I sure did expect that the global financial crisis would somehow touch people’s lives in very personal ways. But International Herald Tribune's story (January 1, 2009) on how the crisis in the US is turning divorce on its head shocked me.
In normal times, divorcing couples sell their house and divide what is left after paying the mortgage. Or a partner buys out the other to maintain possession of the house. Then each one moves on with his or her life. But with the collapse of the house prices, many couples find that the values of their homes are less than what they owe the banks. There is no money to divide if they have to sell the house. There is no money to start afresh.
Result? Some estranged couples, many of them undergoing divorce proceedings, have to continue staying in the same roof. There are cases, the story says, where the husband has to occupy the first floor and the wife the second, with each of them bringing in a new lover, thus adding a new layer of complexity in their relationships.
A tragic dimension to this global financial storm, shall I say.
But let me digress. That story also reminds us what really drives social policy on marriage and divorce. Somehow, economics plays a great part in estranged couples’ decision whether or not to part ways. When a country has reach a point where its economy provides enough economic options for each, or specifically for the women, there would be greater clamor for divorce’s legalization.
In the Philippines, women’s groups have been crying for the legalization of divorce but to no avail. There is simply no political market for such a policy—at least not yet.
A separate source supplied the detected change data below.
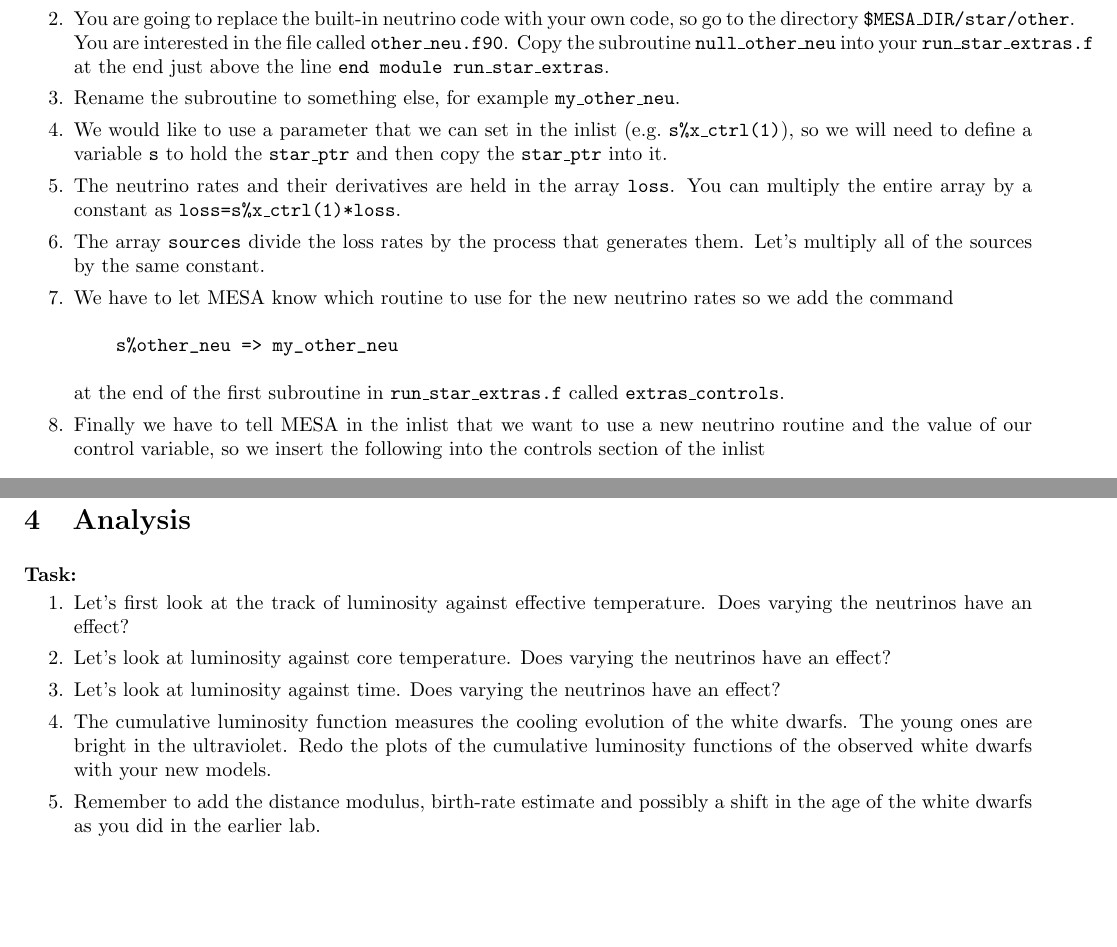
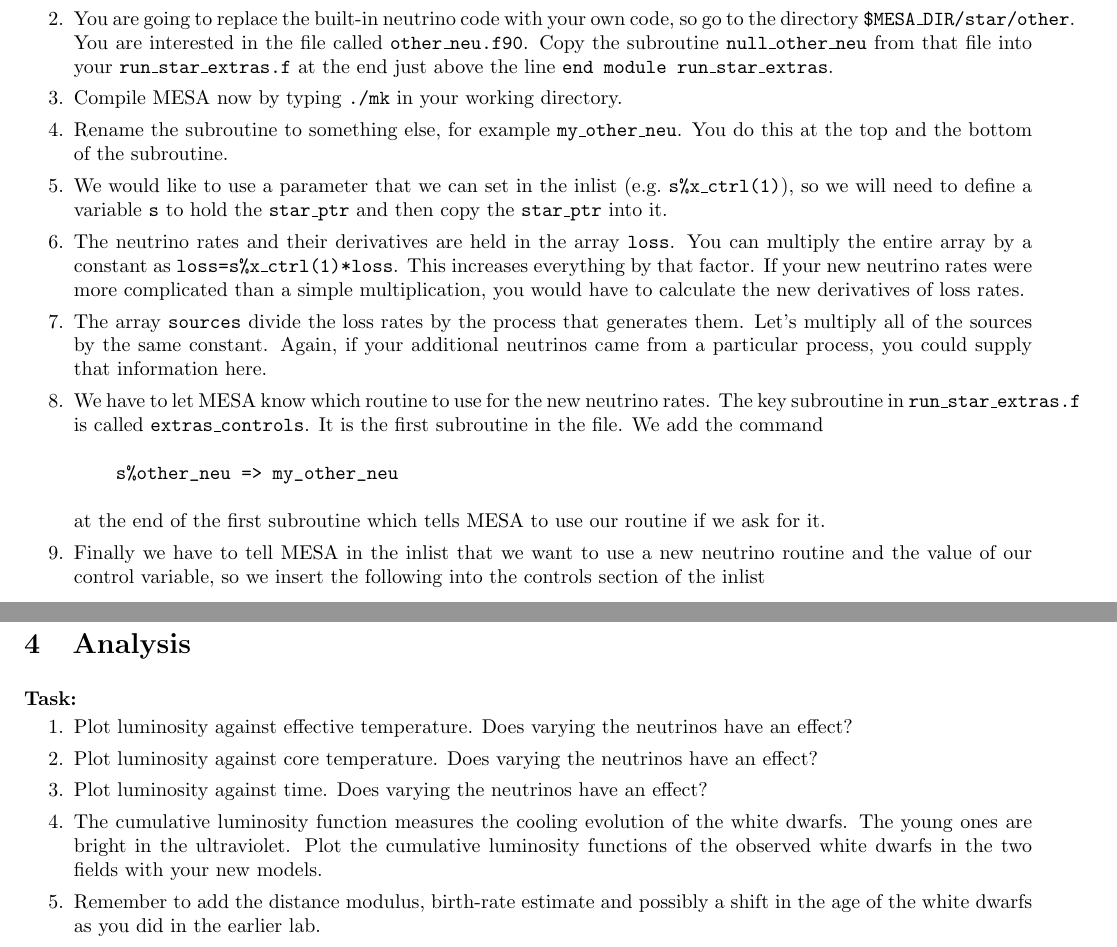
Before and after one commit to UBC-Astrophysics/White-Dwarf-Lab, a LaTeX document (latex/white_dwarf_neutrino.tex): two parts of pages 1 and 3 of 3, joined at a grey line, cut so that both start at the same text, the shorter picture padded with empty space. Compiled offline with pdfLaTeX.

Commit message:
Updates from ShareLaTeX

```diff
--- a/latex/white_dwarf_neutrino.tex
+++ b/latex/white_dwarf_neutrino.tex
@@ -25,20 +25,21 @@ The cooling of young white dwarfs is dominated by neutrinos, so young white dwar
  \item
 Make a copy of your working directory from the previous lab to build your neutrino code.
 \item
-You are going to replace the built-in neutrino code with your own code, so go to the directory \texttt{\$MESA\_DIR/star/other}.  You are interested in the file called \texttt{other\_neu.f90}.  Copy the subroutine \texttt{null\_other\_neu} into your \texttt{run\_star\_extras.f} at the end just above the line \texttt{end module run\_star\_extras}.
-\item Rename the subroutine to something else, for example \texttt{my\_other\_neu}.
+You are going to replace the built-in neutrino code with your own code, so go to the directory \texttt{\$MESA\_DIR/star/other}.  You are interested in the file called \texttt{other\_neu.f90}.  Copy the subroutine \texttt{null\_other\_neu} from that file into your \texttt{run\_star\_extras.f} at the end just above the line \texttt{end module run\_star\_extras}.
+\item Compile MESA now by typing \texttt{./mk} in your working directory.
+\item Rename the subroutine to something else, for example \texttt{my\_other\_neu}.  You do this at the top and the bottom of the subroutine.
 \item
 We would like to use a parameter that we can set in the inlist (e.g.\ \texttt{s\%x\_ctrl(1)}), so we will need to define a variable \texttt{s} to hold the \texttt{star\_ptr} and then copy the \texttt{star\_ptr} into it.
 \item
-The neutrino rates and their derivatives are held in the array \texttt{loss}.  You can multiply the entire array by a constant as \texttt{loss=s\%x\_ctrl(1)*loss}.
+The neutrino rates and their derivatives are held in the array \texttt{loss}.  You can multiply the entire array by a constant as \texttt{loss=s\%x\_ctrl(1)*loss}.    This increases everything by that factor.  If your new neutrino rates were more complicated than a simple multiplication, you would have to calculate the new derivatives of loss rates.
 \item
-The array \texttt{sources} divide the loss rates by the process that generates them.  Let's multiply all of the sources by the same constant.
+The array \texttt{sources} divide the loss rates by the process that generates them.  Let's multiply all of the sources by the same constant.  Again, if your additional neutrinos came from a particular process, you could supply that information here.
 \item
-We have to let MESA know which routine to use for the new neutrino rates so we add the command
+We have to let MESA know which routine to use for the new neutrino rates.  The key subroutine in \texttt{run\_star\_extras.f} is called \texttt{extras\_controls}.  It is the first subroutine in the file.  We add the command
 \begin{verbatim}
     s%other_neu => my_other_neu
 \end{verbatim}
-at the end of the first subroutine in \texttt{run\_star\_extras.f} called \texttt{extras\_controls}.
+at the end of the first subroutine which tells MESA to use our routine if we ask for it.
 \item
 Finally we have to tell MESA in the inlist that we want to use a new neutrino routine and the value of our control variable, so we insert the following into the controls section of the inlist
 \begin{verbatim}
@@ -77,11 +78,11 @@ You may have to change the number of retries, backups and varcontrol to get the
 \textbf{Task:}\vspace{-1em}
 \begin{enumerate}
  \setlength\itemsep{0em}
-\item Let's first look at the track of luminosity against effective temperature.  Does varying the neutrinos have an effect?
-\item Let's look at luminosity against core temperature.  Does varying the neutrinos have an effect?
-\item Let's look at luminosity against time.  Does varying the neutrinos have an effect?
+\item Plot luminosity against effective temperature.  Does varying the neutrinos have an effect?
+\item Plot luminosity against core temperature.  Does varying the neutrinos have an effect?
+\item Plot luminosity against time.  Does varying the neutrinos have an effect?
  \item
- The cumulative luminosity function measures the cooling evolution of the white dwarfs.  The young ones are bright in the ultraviolet.  Redo the plots of the cumulative luminosity functions of the observed white dwarfs with your new models.
+ The cumulative luminosity function measures the cooling evolution of the white dwarfs.  The young ones are bright in the ultraviolet.  Plot the cumulative luminosity functions of the observed white dwarfs in the two fields with your new models.
  \item Remember to add the distance modulus, birth-rate estimate and possibly a shift in the age of the white dwarfs as you did in the earlier lab.
 \end{enumerate}
 
```
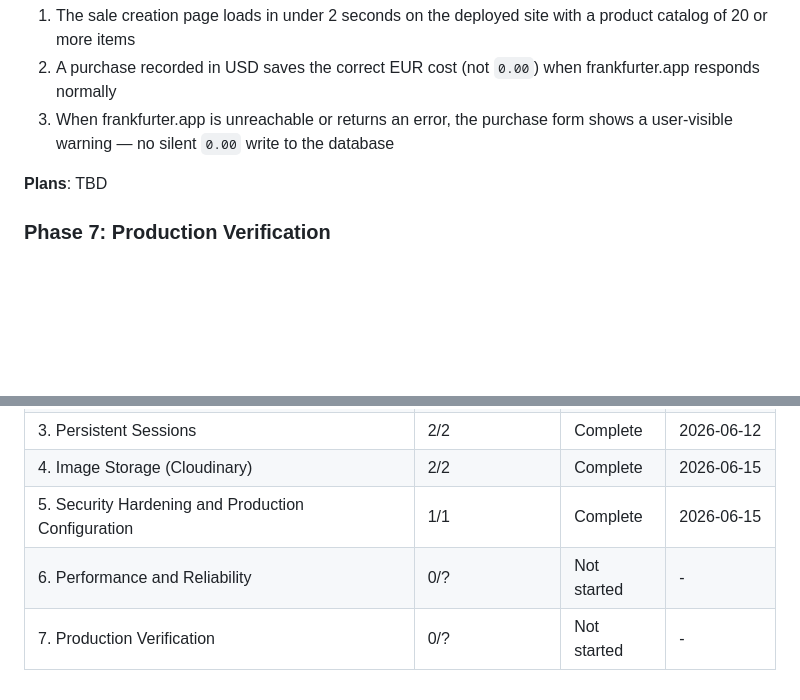
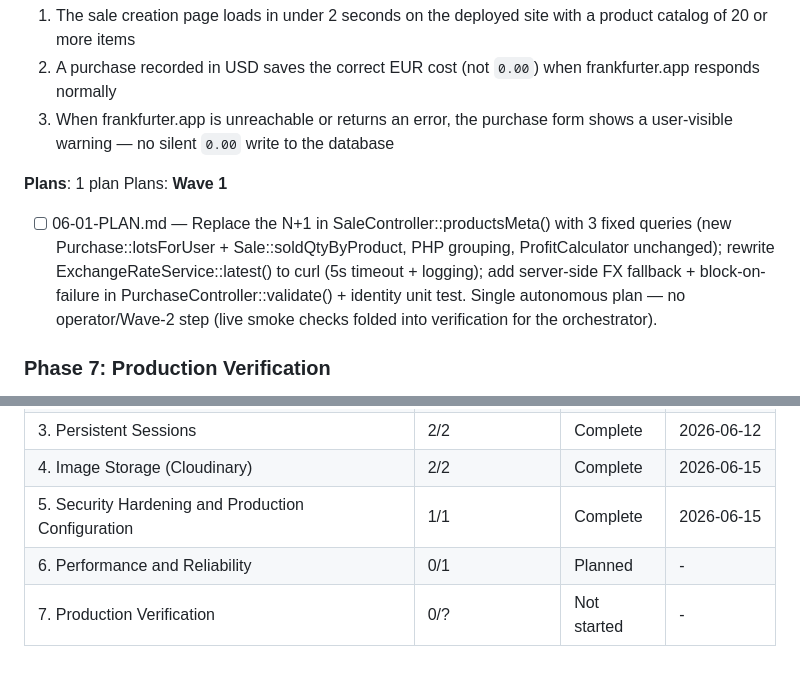
Before and after one commit to louisGit0/resseltrack, a Markdown page: .planning/ROADMAP.md, 2 parts joined by grey strips. GitHub-like rendering; blank space fills up the shorter version.

Commit message:
docs(06): plan Phase 6 (performance & reliability) — single autonomous plan, checker PASS
- 06-RESEARCH.md: exact SQL (lotsForUser/soldQtyByProduct), curl shape, validate() edit points, OrderController out-of-scope note
- 06-VALIDATION.md: PERF-01/02 verification map + real ExchangeRateService identity unit test
- 06-01-PLAN.md (Wave 1, autonomous, 3 tasks): N+1 fix (batch + PHP compute) + ExchangeRateService curl hardening + server-side FX fallback/block (no silent 0.00)
- ROADMAP: Phase 6 = 1 plan, Planned

```diff
--- a/.planning/ROADMAP.md
+++ b/.planning/ROADMAP.md
@@ -142,7 +142,11 @@ Plans:
   2. A purchase recorded in USD saves the correct EUR cost (not `0.00`) when frankfurter.app responds normally
   3. When frankfurter.app is unreachable or returns an error, the purchase form shows a user-visible warning — no silent `0.00` write to the database
 
-**Plans**: TBD
+**Plans**: 1 plan
+Plans:
+**Wave 1**
+
+- [ ] 06-01-PLAN.md — Replace the N+1 in SaleController::productsMeta() with 3 fixed queries (new Purchase::lotsForUser + Sale::soldQtyByProduct, PHP grouping, ProfitCalculator unchanged); rewrite ExchangeRateService::latest() to curl (5s timeout + logging); add server-side FX fallback + block-on-failure in PurchaseController::validate() + identity unit test. Single autonomous plan — no operator/Wave-2 step (live smoke checks folded into verification for the orchestrator).
 
 ### Phase 7: Production Verification
 
@@ -171,5 +175,5 @@ Phases execute in numeric order: 1 → 2 → 3 → 4 → 5 → 6 → 7
 | 3. Persistent Sessions | 2/2 | Complete | 2026-06-12 |
 | 4. Image Storage (Cloudinary) | 2/2 | Complete | 2026-06-15 |
 | 5. Security Hardening and Production Configuration | 1/1 | Complete | 2026-06-15 |
-| 6. Performance and Reliability | 0/? | Not started | - |
+| 6. Performance and Reliability | 0/1 | Planned | - |
 | 7. Production Verification | 0/? | Not started | - |
```
Also changed, not shown: 2 other files.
A suffering partner, most likely the woman, would simply grin and bear a lousy marriage knowing that her life would be economically worse if she leaves the conjugal house. But wait until the country’s per capita GDP has reached a certain level (and let me hazard a guess: 5000 US dollars), and there would be massive clamor for divorce. That seems to be a long way to go, however.